This gave a confidence level of 95% and a confidence interval of 10. According to camp authorities there are 1612 families living in the camp comprising of 8733 individuals. Survey data totaled 356 children (aged 3 -17) amongst the 110 families surveyed. This would indicate a total of 5217 children of school going age in the camp making up 57% of the camps population.
This would seem a little higher than expected. The main concerns highlighted by the survey were threefold. First the lack of access to education services in the camp, secondly that the clear majority of children have lost over 2 years schooling and thirdly that many of the children are exhibiting changes in behavior which may be as a result of their difficult situation and stressful experiences.
Current Provision of Education Services
For children aged 6-11 roughly half are currently accessing educational services, for the older age group (12-17) this drops to around 35%. A little less than 10% of the 3-5 year old’s attend some sort of education activity. The survey did not go into detail on the types of activities but several NGOs are running temporary learning spaces and child friendly spaces in the camp. There is currently no formal school but one is due to open.
85 out of 89 families with school aged children (94%) report that children have missed schooling with the clear majority of those (85% of families) indicating some or all their children have missed school for 2 years or more. There will need to be a significant effort to reintegrate these children into formal education at an appropriate grade level with support for catch up class and exams.
Psychological Impact on Children
Of the 100 families interview with children, 71 reported a behavioral change. Three areas were highlighted for both boys and girls namely:
1) Crying, sadness, depressed mood, grief,
2) Anti-social (isolating themselves),
3) Unwillingness to go to school. Schools and education services will need to include a psychosocial component to help children normalize and also identify those children in need of further support.
These three areas are discussed in more detail in the main findings with further data on the perceived risks to children and activities and support parents believe their children need is also analyzed.

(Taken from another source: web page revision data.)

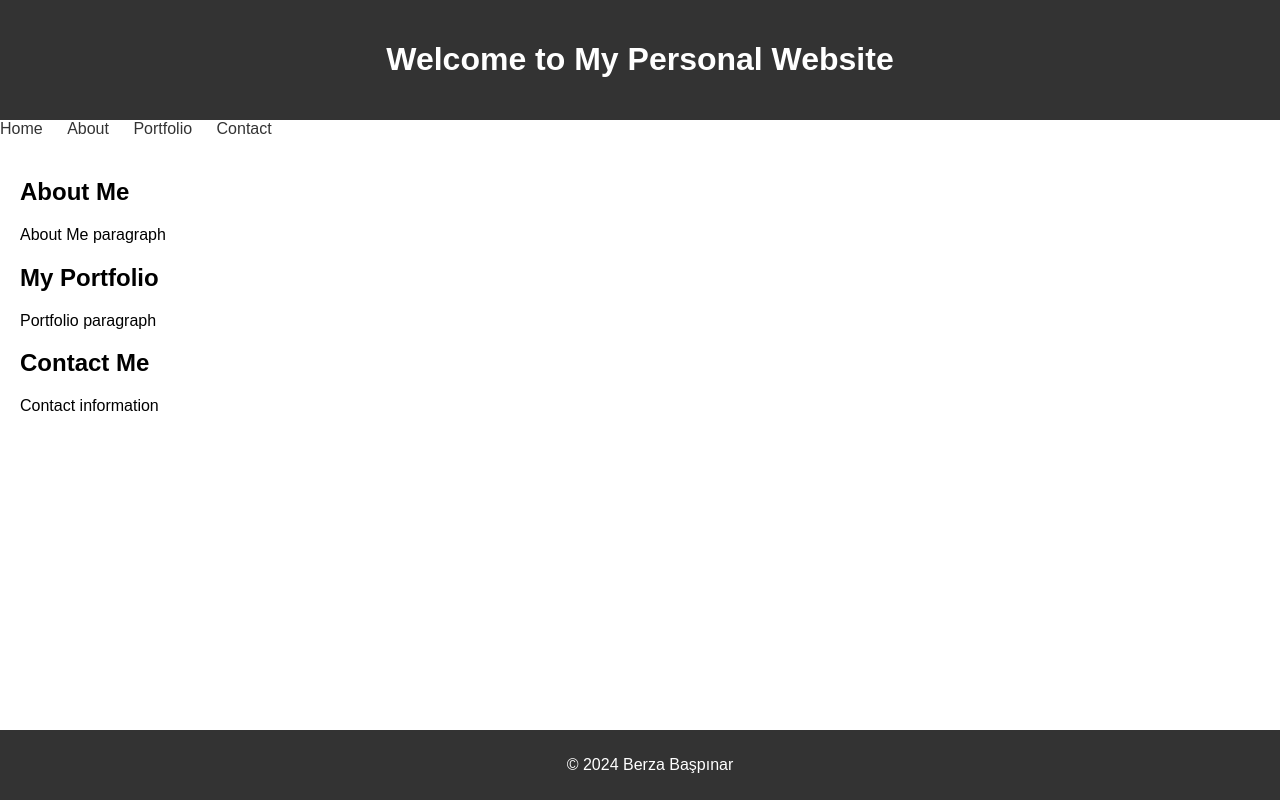
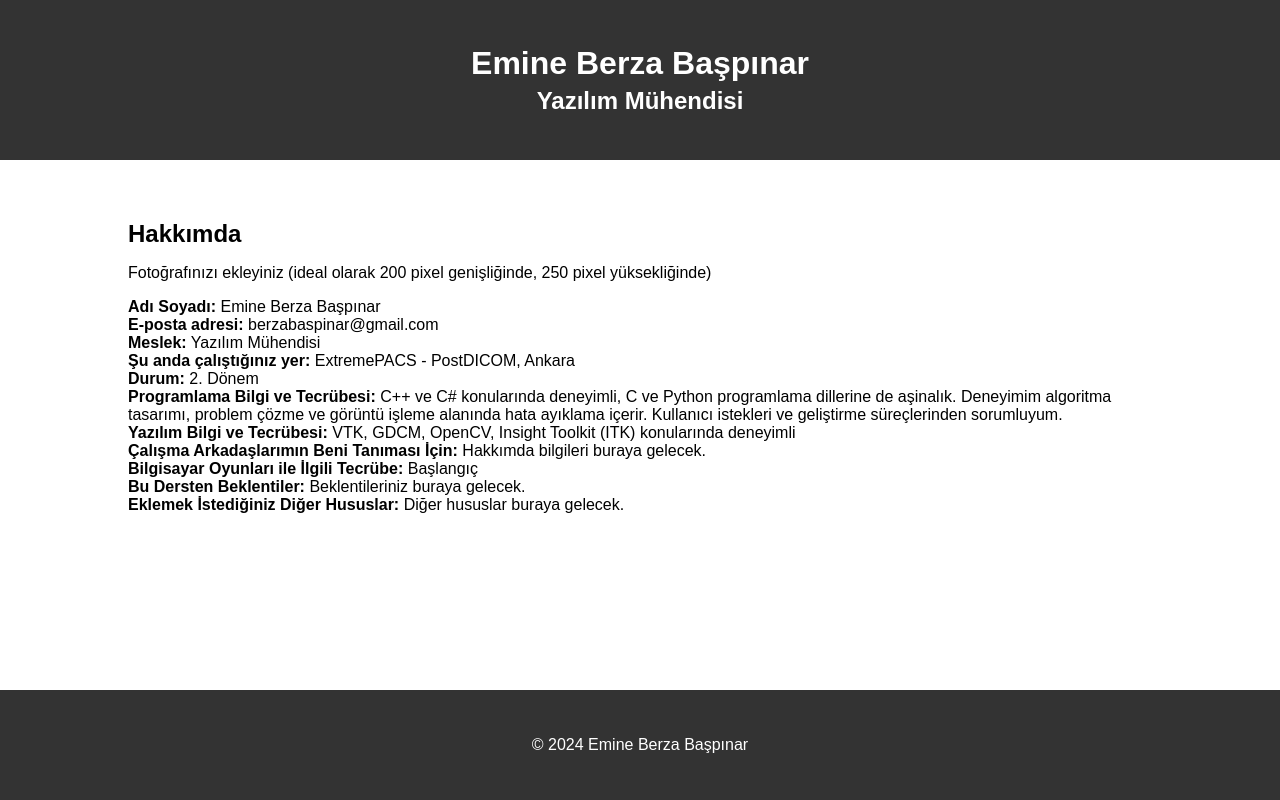
Before and after one commit to Berza-Baspinar/Berza-Baspinar.github.io, a plain HTML site: page index.html in a window 1280 px wide. Drawn offline with Linux system fonts and the light colour scheme.

Commit message:
personal portfolyo taslagi

```diff
--- a/index.html
+++ b/index.html
@@ -1,39 +1,45 @@
 <!DOCTYPE html>
-<html lang="en">
+<html lang="tr">
 <head>
     <meta charset="UTF-8">
     <meta name="viewport" content="width=device-width, initial-scale=1.0">
-    <title>Personal Website</title>
+    <title>Emine Berza Başpınar Kişisel Portfolyo</title>
     <link rel="stylesheet" href="styles.css">
 </head>
 <body>
     <header>
-        <h1>Welcome to My Personal Website</h1>
+        <div class="container">
+            <h1>Emine Berza Başpınar</h1>
+            <h2>Yazılım Mühendisi</h2>
+        </div>
     </header>
-    <nav>
-        <ul>
-            <li><a href="#">Home</a></li>
-            <li><a href="#">About</a></li>
-            <li><a href="#">Portfolio</a></li>
-            <li><a href="#">Contact</a></li>
-        </ul>
-    </nav>
-    <main>
-        <section>
-            <h2>About Me</h2>
-            <p>About Me paragraph</p>
-        </section>
-        <section>
-            <h2>My Portfolio</h2>
-            <p>Portfolio paragraph</p>
-        </section>
-        <section>
-            <h2>Contact Me</h2>
-            <p>Contact information</p>
-        </section>
-    </main>
+
+    <section id="about">
+        <div class="container">
+            <h2>Hakkımda</h2>
+            <p>
+                Fotoğrafınızı ekleyiniz (ideal olarak 200 pixel genişliğinde, 250 pixel yüksekliğinde)
+            </p>
+            <p>
+                <strong>Adı Soyadı:</strong> Emine Berza Başpınar<br>
+                <strong>E-posta adresi:</strong> berzabaspinar@gmail.com<br>
+                <strong>Meslek:</strong> Yazılım Mühendisi<br>
+                <strong>Şu anda çalıştığınız yer:</strong> ExtremePACS - PostDICOM, Ankara<br>
+                <strong>Durum:</strong> 2. Dönem<br>
+                <strong>Programlama Bilgi ve Tecrübesi:</strong> C++ ve C# konularında deneyimli, C ve Python programlama dillerine de aşinalık. Deneyimim algoritma tasarımı, problem çözme ve görüntü işleme alanında hata ayıklama içerir. Kullanıcı istekleri ve geliştirme süreçlerinden sorumluyum.<br>
+                <strong>Yazılım Bilgi ve Tecrübesi:</strong> VTK, GDCM, OpenCV, Insight Toolkit (ITK) konularında deneyimli<br>
+                <strong>Çalışma Arkadaşlarımın Beni Tanıması İçin:</strong> Hakkımda bilgileri buraya gelecek.<br>
+                <strong>Bilgisayar Oyunları ile İlgili Tecrübe:</strong> Başlangıç<br>
+                <strong>Bu Dersten Beklentiler:</strong> Beklentileriniz buraya gelecek.<br>
+                <strong>Eklemek İstediğiniz Diğer Hususlar:</strong> Diğer hususlar buraya gelecek.<br>
+            </p>
+        </div>
+    </section>
+
     <footer>
-        <p>&copy; 2024 Berza Başpınar</p>
+        <div class="container">
+            <p>&copy; 2024 Emine Berza Başpınar</p>
+        </div>
     </footer>
 </body>
 </html>
--- a/styles.css
+++ b/styles.css
@@ -4,38 +4,40 @@ body {
     padding: 0;
 }
 
+.container {
+    width: 80%;
+    margin: auto;
+    padding: 20px;
+}
+
 header {
     background-color: #333;
     color: #fff;
-    padding: 20px;
+    padding: 20px 0;
     text-align: center;
 }
 
-nav ul {
-    list-style-type: none;
-    margin: 0;
-    padding: 0;
+header h1 {
+    margin: 5px 0;
 }
 
-nav ul li {
-    display: inline;
-    margin-right: 20px;
+header h2 {
+    margin: 5px 0;
 }
 
-nav ul li a {
-    color: #333;
-    text-decoration: none;
+section {
+    padding: 20px 0;
 }
 
-main {
-    padding: 20px;
+section h2 {
+    margin-bottom: 10px;
 }
 
 footer {
     background-color: #333;
     color: #fff;
     text-align: center;
-    padding: 10px;
+    padding: 10px 0;
     position: fixed;
     bottom: 0;
     width: 100%;
```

Finally, it should be noted that whilst a number of the families are keen to return home once the area is secure it is expected the caseload in the camp could well increase given the substantial displacement currently occurring from western Mosul.